◆ **PROBLEM**: Every entry below must be reproduced exactly.

◆ **INFORMATION PROVIDED**:

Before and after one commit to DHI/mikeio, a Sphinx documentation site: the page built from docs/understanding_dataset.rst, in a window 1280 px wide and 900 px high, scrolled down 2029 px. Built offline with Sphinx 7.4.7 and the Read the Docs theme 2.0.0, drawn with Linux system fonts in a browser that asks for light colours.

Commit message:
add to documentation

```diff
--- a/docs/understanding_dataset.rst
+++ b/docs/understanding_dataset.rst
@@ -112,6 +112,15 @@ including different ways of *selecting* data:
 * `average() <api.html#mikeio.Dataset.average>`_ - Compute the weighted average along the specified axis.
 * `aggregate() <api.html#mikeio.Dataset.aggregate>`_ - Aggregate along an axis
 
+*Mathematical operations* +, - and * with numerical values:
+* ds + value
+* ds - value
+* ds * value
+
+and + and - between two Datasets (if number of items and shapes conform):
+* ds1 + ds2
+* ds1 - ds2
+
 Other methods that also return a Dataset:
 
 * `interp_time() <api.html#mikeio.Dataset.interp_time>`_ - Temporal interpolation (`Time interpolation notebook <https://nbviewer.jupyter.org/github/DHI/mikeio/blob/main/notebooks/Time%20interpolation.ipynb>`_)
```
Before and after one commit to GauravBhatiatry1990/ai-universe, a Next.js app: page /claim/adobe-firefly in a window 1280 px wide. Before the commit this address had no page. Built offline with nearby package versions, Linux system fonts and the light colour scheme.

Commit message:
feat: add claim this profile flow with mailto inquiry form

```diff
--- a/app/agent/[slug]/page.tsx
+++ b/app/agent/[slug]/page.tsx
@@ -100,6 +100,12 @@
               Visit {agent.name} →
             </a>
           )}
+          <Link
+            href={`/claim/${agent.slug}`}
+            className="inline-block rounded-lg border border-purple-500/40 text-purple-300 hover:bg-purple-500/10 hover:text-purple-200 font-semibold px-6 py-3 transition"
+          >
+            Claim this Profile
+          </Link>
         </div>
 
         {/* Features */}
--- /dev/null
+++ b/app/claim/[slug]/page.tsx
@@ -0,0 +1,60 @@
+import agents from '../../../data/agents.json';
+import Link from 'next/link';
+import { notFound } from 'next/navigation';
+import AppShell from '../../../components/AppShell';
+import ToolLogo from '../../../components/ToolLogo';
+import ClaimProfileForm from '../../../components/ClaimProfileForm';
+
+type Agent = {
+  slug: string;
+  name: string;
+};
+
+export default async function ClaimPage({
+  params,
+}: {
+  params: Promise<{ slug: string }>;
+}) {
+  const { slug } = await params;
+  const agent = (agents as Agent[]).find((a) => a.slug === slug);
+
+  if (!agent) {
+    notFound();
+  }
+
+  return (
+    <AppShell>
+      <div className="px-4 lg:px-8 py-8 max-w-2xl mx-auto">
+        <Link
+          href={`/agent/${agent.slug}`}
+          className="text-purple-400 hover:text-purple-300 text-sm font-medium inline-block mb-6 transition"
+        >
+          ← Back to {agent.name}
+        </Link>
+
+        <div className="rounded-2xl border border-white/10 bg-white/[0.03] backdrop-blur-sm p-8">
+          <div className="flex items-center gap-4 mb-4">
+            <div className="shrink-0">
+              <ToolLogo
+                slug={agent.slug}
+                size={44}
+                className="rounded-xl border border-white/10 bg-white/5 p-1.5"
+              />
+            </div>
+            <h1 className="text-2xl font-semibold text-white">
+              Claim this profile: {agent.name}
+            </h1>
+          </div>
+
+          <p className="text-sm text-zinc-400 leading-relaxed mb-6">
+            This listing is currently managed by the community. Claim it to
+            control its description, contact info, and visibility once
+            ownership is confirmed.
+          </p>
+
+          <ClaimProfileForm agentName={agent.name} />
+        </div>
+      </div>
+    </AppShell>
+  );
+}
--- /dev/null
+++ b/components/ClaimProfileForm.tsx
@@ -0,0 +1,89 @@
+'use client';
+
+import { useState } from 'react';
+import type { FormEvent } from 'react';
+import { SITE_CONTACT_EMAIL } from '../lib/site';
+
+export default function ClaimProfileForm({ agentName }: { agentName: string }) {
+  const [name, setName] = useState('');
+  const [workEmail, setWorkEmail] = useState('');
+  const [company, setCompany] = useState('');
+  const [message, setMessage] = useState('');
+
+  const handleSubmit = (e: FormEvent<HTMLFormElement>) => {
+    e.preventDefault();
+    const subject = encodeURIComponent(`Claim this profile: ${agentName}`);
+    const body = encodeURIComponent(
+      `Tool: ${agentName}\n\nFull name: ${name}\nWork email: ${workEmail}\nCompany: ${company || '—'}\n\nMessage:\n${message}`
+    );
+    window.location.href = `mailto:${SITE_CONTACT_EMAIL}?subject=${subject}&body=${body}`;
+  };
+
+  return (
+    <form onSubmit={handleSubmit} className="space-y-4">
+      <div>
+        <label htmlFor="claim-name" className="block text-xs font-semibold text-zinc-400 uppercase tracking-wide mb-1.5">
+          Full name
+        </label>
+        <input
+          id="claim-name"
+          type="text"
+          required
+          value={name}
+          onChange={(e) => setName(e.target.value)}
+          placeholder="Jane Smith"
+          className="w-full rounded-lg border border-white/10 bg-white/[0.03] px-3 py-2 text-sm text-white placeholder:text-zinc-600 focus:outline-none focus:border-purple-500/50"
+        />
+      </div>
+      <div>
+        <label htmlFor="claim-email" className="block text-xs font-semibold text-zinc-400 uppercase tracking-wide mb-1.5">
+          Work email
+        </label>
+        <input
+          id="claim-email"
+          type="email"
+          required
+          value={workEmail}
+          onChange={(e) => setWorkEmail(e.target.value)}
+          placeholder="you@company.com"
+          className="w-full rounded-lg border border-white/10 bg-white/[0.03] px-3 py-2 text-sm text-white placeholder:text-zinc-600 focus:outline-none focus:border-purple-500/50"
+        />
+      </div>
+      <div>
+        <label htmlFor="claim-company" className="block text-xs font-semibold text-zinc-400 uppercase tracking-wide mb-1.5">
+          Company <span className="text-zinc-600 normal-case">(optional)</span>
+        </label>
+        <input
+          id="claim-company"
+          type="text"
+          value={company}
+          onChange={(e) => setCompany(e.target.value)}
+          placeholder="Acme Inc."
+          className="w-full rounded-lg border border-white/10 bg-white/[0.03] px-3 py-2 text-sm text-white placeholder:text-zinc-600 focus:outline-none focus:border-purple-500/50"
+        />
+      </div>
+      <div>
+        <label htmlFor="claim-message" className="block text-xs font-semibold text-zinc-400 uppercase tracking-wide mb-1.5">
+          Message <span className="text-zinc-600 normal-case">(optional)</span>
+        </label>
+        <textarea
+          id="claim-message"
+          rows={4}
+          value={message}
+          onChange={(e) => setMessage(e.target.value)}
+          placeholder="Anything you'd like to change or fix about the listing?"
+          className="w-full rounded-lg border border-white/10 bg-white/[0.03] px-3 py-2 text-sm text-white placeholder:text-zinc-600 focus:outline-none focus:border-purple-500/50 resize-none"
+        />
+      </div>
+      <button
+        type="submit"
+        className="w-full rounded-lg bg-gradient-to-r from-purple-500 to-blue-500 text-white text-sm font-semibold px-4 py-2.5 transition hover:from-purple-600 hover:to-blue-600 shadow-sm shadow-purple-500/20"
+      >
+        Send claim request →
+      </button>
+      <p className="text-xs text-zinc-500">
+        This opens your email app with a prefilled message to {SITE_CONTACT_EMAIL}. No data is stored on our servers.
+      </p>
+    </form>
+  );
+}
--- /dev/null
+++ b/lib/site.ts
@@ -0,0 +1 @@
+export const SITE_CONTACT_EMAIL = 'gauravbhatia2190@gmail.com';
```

◆ **TASK OUTPUT**:
Before and after one commit to DHI/mikeio, a Sphinx documentation site: the page built from docs/understanding_dataset.rst, in a window 1280 px wide and 900 px high, scrolled down 2029 px. Built offline with Sphinx 7.4.7 and the Read the Docs theme 2.0.0, drawn with Linux system fonts in a browser that asks for light colours.

Commit message:
add to documentation

```diff
--- a/docs/understanding_dataset.rst
+++ b/docs/understanding_dataset.rst
@@ -112,6 +112,15 @@ including different ways of *selecting* data:
 * `average() <api.html#mikeio.Dataset.average>`_ - Compute the weighted average along the specified axis.
 * `aggregate() <api.html#mikeio.Dataset.aggregate>`_ - Aggregate along an axis
 
+*Mathematical operations* +, - and * with numerical values:
+* ds + value
+* ds - value
+* ds * value
+
+and + and - between two Datasets (if number of items and shapes conform):
+* ds1 + ds2
+* ds1 - ds2
+
 Other methods that also return a Dataset:
 
 * `interp_time() <api.html#mikeio.Dataset.interp_time>`_ - Temporal interpolation (`Time interpolation notebook <https://nbviewer.jupyter.org/github/DHI/mikeio/blob/main/notebooks/Time%20interpolation.ipynb>`_)
```
Before and after one commit to GauravBhatiatry1990/ai-universe, a Next.js app: page /claim/adobe-firefly in a window 1280 px wide. Before the commit this address had no page. Built offline with nearby package versions, Linux system fonts and the light colour scheme.

Commit message:
feat: add claim this profile flow with mailto inquiry form

```diff
--- a/app/agent/[slug]/page.tsx
+++ b/app/agent/[slug]/page.tsx
@@ -100,6 +100,12 @@
               Visit {agent.name} →
             </a>
           )}
+          <Link
+            href={`/claim/${agent.slug}`}
+            className="inline-block rounded-lg border border-purple-500/40 text-purple-300 hover:bg-purple-500/10 hover:text-purple-200 font-semibold px-6 py-3 transition"
+          >
+            Claim this Profile
+          </Link>
         </div>
 
         {/* Features */}
--- /dev/null
+++ b/app/claim/[slug]/page.tsx
@@ -0,0 +1,60 @@
+import agents from '../../../data/agents.json';
+import Link from 'next/link';
+import { notFound } from 'next/navigation';
+import AppShell from '../../../components/AppShell';
+import ToolLogo from '../../../components/ToolLogo';
+import ClaimProfileForm from '../../../components/ClaimProfileForm';
+
+type Agent = {
+  slug: string;
+  name: string;
+};
+
+export default async function ClaimPage({
+  params,
+}: {
+  params: Promise<{ slug: string }>;
+}) {
+  const { slug } = await params;
+  const agent = (agents as Agent[]).find((a) => a.slug === slug);
+
+  if (!agent) {
+    notFound();
+  }
+
+  return (
+    <AppShell>
+      <div className="px-4 lg:px-8 py-8 max-w-2xl mx-auto">
+        <Link
+          href={`/agent/${agent.slug}`}
+          className="text-purple-400 hover:text-purple-300 text-sm font-medium inline-block mb-6 transition"
+        >
+          ← Back to {agent.name}
+        </Link>
+
+        <div className="rounded-2xl border border-white/10 bg-white/[0.03] backdrop-blur-sm p-8">
+          <div className="flex items-center gap-4 mb-4">
+            <div className="shrink-0">
+              <ToolLogo
+                slug={agent.slug}
+                size={44}
+                className="rounded-xl border border-white/10 bg-white/5 p-1.5"
+              />
+            </div>
+            <h1 className="text-2xl font-semibold text-white">
+              Claim this profile: {agent.name}
+            </h1>
+          </div>
+
+          <p className="text-sm text-zinc-400 leading-relaxed mb-6">
+            This listing is currently managed by the community. Claim it to
+            control its description, contact info, and visibility once
+            ownership is confirmed.
+          </p>
+
+          <ClaimProfileForm agentName={agent.name} />
+        </div>
+      </div>
+    </AppShell>
+  );
+}
--- /dev/null
+++ b/components/ClaimProfileForm.tsx
@@ -0,0 +1,89 @@
+'use client';
+
+import { useState } from 'react';
+import type { FormEvent } from 'react';
+import { SITE_CONTACT_EMAIL } from '../lib/site';
+
+export default function ClaimProfileForm({ agentName }: { agentName: string }) {
+  const [name, setName] = useState('');
+  const [workEmail, setWorkEmail] = useState('');
+  const [company, setCompany] = useState('');
+  const [message, setMessage] = useState('');
+
+  const handleSubmit = (e: FormEvent<HTMLFormElement>) => {
+    e.preventDefault();
+    const subject = encodeURIComponent(`Claim this profile: ${agentName}`);
+    const body = encodeURIComponent(
+      `Tool: ${agentName}\n\nFull name: ${name}\nWork email: ${workEmail}\nCompany: ${company || '—'}\n\nMessage:\n${message}`
+    );
+    window.location.href = `mailto:${SITE_CONTACT_EMAIL}?subject=${subject}&body=${body}`;
+  };
+
+  return (
+    <form onSubmit={handleSubmit} className="space-y-4">
+      <div>
+        <label htmlFor="claim-name" className="block text-xs font-semibold text-zinc-400 uppercase tracking-wide mb-1.5">
+          Full name
+        </label>
+        <input
+          id="claim-name"
+          type="text"
+          required
+          value={name}
+          onChange={(e) => setName(e.target.value)}
+          placeholder="Jane Smith"
+          className="w-full rounded-lg border border-white/10 bg-white/[0.03] px-3 py-2 text-sm text-white placeholder:text-zinc-600 focus:outline-none focus:border-purple-500/50"
+        />
+      </div>
+      <div>
+        <label htmlFor="claim-email" className="block text-xs font-semibold text-zinc-400 uppercase tracking-wide mb-1.5">
+          Work email
+        </label>
+        <input
+          id="claim-email"
+          type="email"
+          required
+          value={workEmail}
+          onChange={(e) => setWorkEmail(e.target.value)}
+          placeholder="you@company.com"
+          className="w-full rounded-lg border border-white/10 bg-white/[0.03] px-3 py-2 text-sm text-white placeholder:text-zinc-600 focus:outline-none focus:border-purple-500/50"
+        />
+      </div>
+      <div>
+        <label htmlFor="claim-company" className="block text-xs font-semibold text-zinc-400 uppercase tracking-wide mb-1.5">
+          Company <span className="text-zinc-600 normal-case">(optional)</span>
+        </label>
+        <input
+          id="claim-company"
+          type="text"
+          value={company}
+          onChange={(e) => setCompany(e.target.value)}
+          placeholder="Acme Inc."
+          className="w-full rounded-lg border border-white/10 bg-white/[0.03] px-3 py-2 text-sm text-white placeholder:text-zinc-600 focus:outline-none focus:border-purple-500/50"
+        />
+      </div>
+      <div>
+        <label htmlFor="claim-message" className="block text-xs font-semibold text-zinc-400 uppercase tracking-wide mb-1.5">
+          Message <span className="text-zinc-600 normal-case">(optional)</span>
+        </label>
+        <textarea
+          id="claim-message"
+          rows={4}
+          value={message}
+          onChange={(e) => setMessage(e.target.value)}
+          placeholder="Anything you'd like to change or fix about the listing?"
+          className="w-full rounded-lg border border-white/10 bg-white/[0.03] px-3 py-2 text-sm text-white placeholder:text-zinc-600 focus:outline-none focus:border-purple-500/50 resize-none"
+        />
+      </div>
+      <button
+        type="submit"
+        className="w-full rounded-lg bg-gradient-to-r from-purple-500 to-blue-500 text-white text-sm font-semibold px-4 py-2.5 transition hover:from-purple-600 hover:to-blue-600 shadow-sm shadow-purple-500/20"
+      >
+        Send claim request →
+      </button>
+      <p className="text-xs text-zinc-500">
+        This opens your email app with a prefilled message to {SITE_CONTACT_EMAIL}. No data is stored on our servers.
+      </p>
+    </form>
+  );
+}
--- /dev/null
+++ b/lib/site.ts
@@ -0,0 +1 @@
+export const SITE_CONTACT_EMAIL = 'gauravbhatia2190@gmail.com';
```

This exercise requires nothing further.